* Assigned task
Down to the last line, restate the records below word for word, dropping every image.

#### Data for review

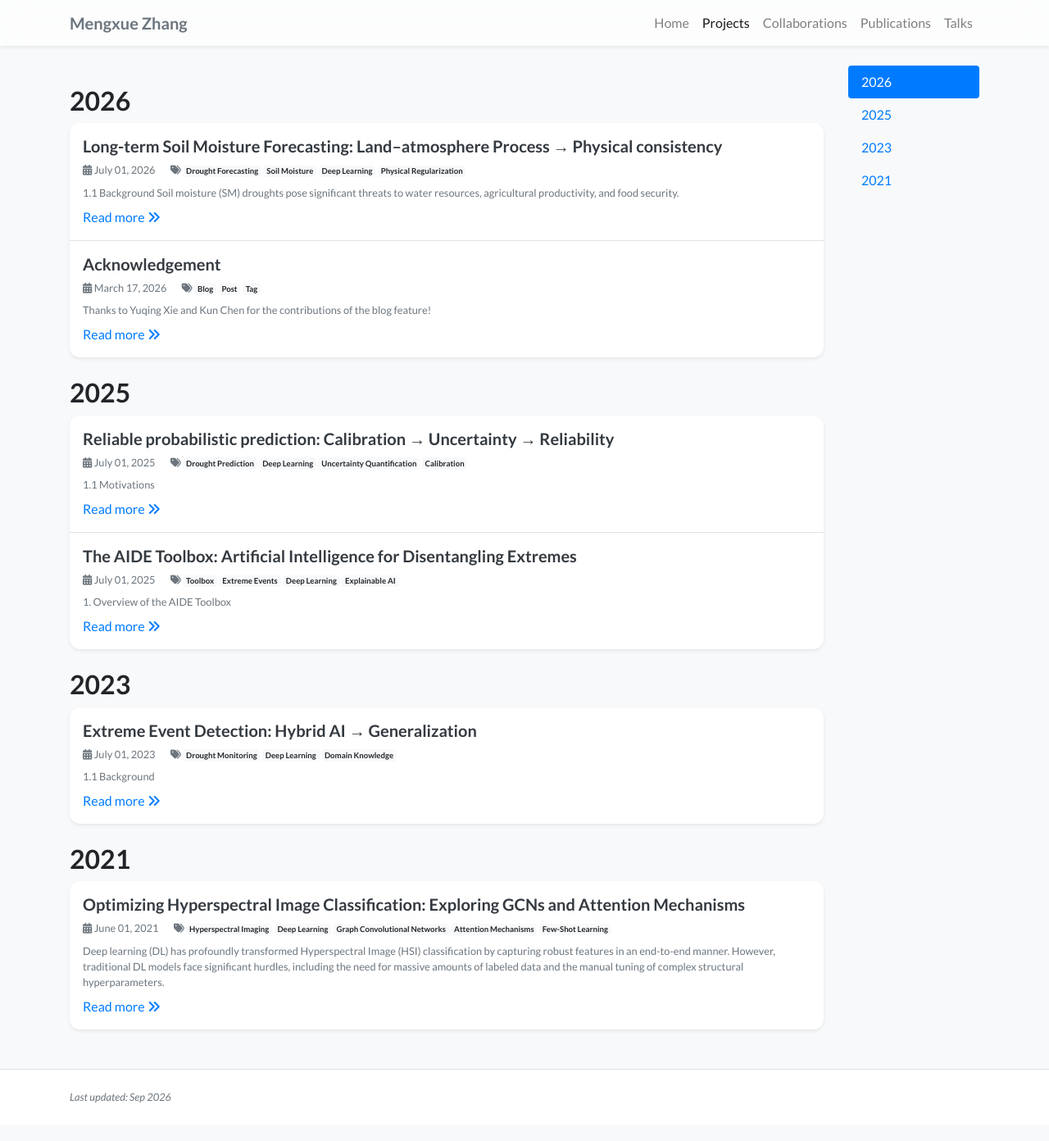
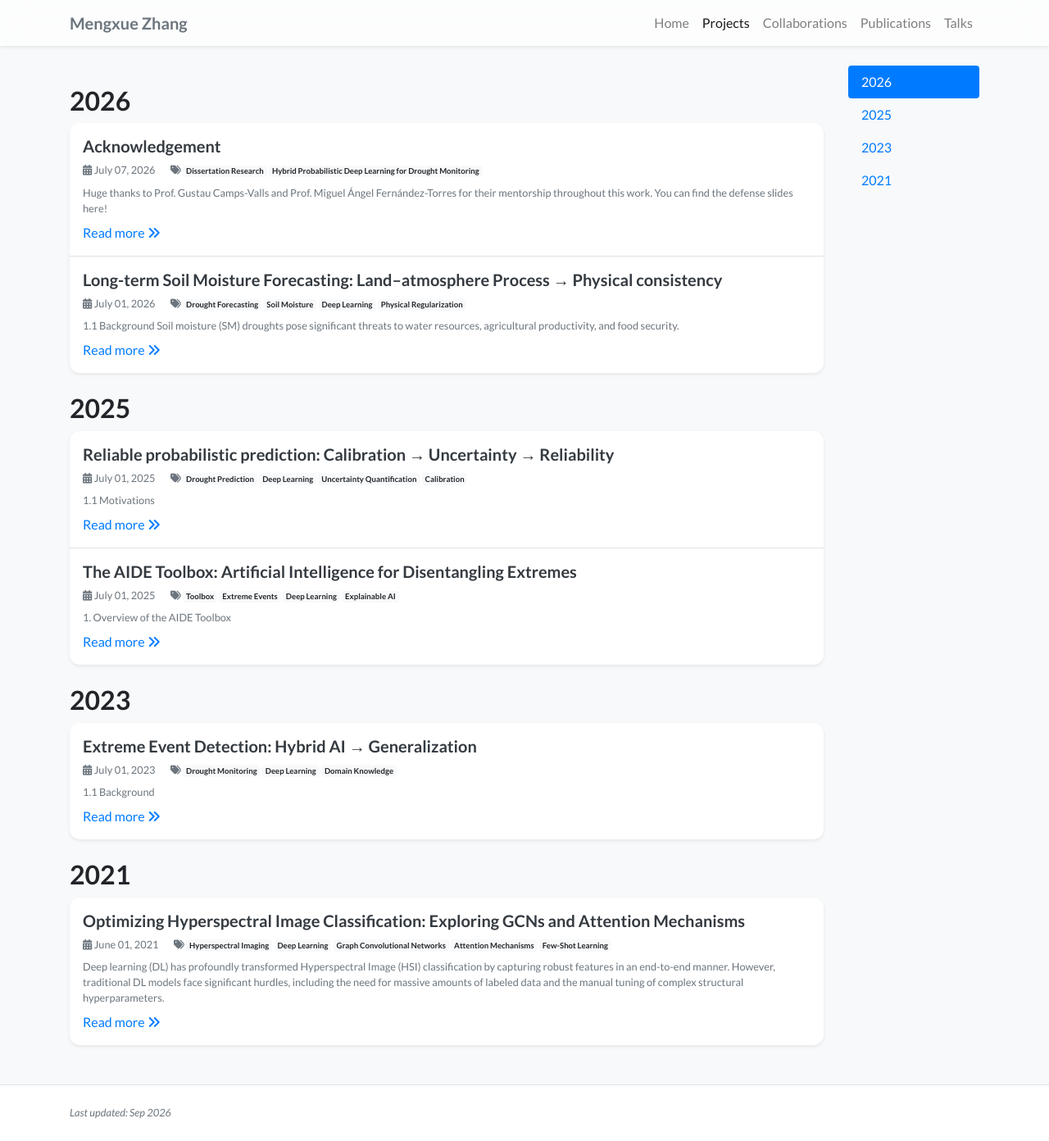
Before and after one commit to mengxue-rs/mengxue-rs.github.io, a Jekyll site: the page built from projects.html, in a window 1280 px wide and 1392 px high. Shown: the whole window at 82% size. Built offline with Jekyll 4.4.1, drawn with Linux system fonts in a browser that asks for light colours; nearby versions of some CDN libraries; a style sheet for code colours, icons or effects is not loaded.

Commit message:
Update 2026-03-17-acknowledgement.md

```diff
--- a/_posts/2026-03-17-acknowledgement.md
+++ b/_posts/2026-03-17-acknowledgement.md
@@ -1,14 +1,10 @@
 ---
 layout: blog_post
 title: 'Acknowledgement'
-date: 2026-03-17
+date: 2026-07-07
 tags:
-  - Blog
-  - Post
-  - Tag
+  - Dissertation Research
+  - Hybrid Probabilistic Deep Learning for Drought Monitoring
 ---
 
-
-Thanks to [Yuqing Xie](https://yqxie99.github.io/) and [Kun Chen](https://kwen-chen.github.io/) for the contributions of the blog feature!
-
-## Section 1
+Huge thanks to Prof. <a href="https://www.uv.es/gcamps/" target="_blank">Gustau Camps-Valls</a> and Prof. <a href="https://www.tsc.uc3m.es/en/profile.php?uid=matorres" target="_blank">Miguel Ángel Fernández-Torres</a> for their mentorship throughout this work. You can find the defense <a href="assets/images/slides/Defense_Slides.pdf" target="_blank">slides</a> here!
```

########

* Exercise solution
Before and after one commit to mengxue-rs/mengxue-rs.github.io, a Jekyll site: the page built from projects.html, in a window 1280 px wide and 1392 px high. Shown: the whole window at 82% size. Built offline with Jekyll 4.4.1, drawn with Linux system fonts in a browser that asks for light colours; nearby versions of some CDN libraries; a style sheet for code colours, icons or effects is not loaded.

Commit message:
Update 2026-03-17-acknowledgement.md

```diff
--- a/_posts/2026-03-17-acknowledgement.md
+++ b/_posts/2026-03-17-acknowledgement.md
@@ -1,14 +1,10 @@
 ---
 layout: blog_post
 title: 'Acknowledgement'
-date: 2026-03-17
+date: 2026-07-07
 tags:
-  - Blog
-  - Post
-  - Tag
+  - Dissertation Research
+  - Hybrid Probabilistic Deep Learning for Drought Monitoring
 ---
 
-
-Thanks to [Yuqing Xie](https://yqxie99.github.io/) and [Kun Chen](https://kwen-chen.github.io/) for the contributions of the blog feature!
-
-## Section 1
+Huge thanks to Prof. <a href="https://www.uv.es/gcamps/" target="_blank">Gustau Camps-Valls</a> and Prof. <a href="https://www.tsc.uc3m.es/en/profile.php?uid=matorres" target="_blank">Miguel Ángel Fernández-Torres</a> for their mentorship throughout this work. You can find the defense <a href="assets/images/slides/Defense_Slides.pdf" target="_blank">slides</a> here!
```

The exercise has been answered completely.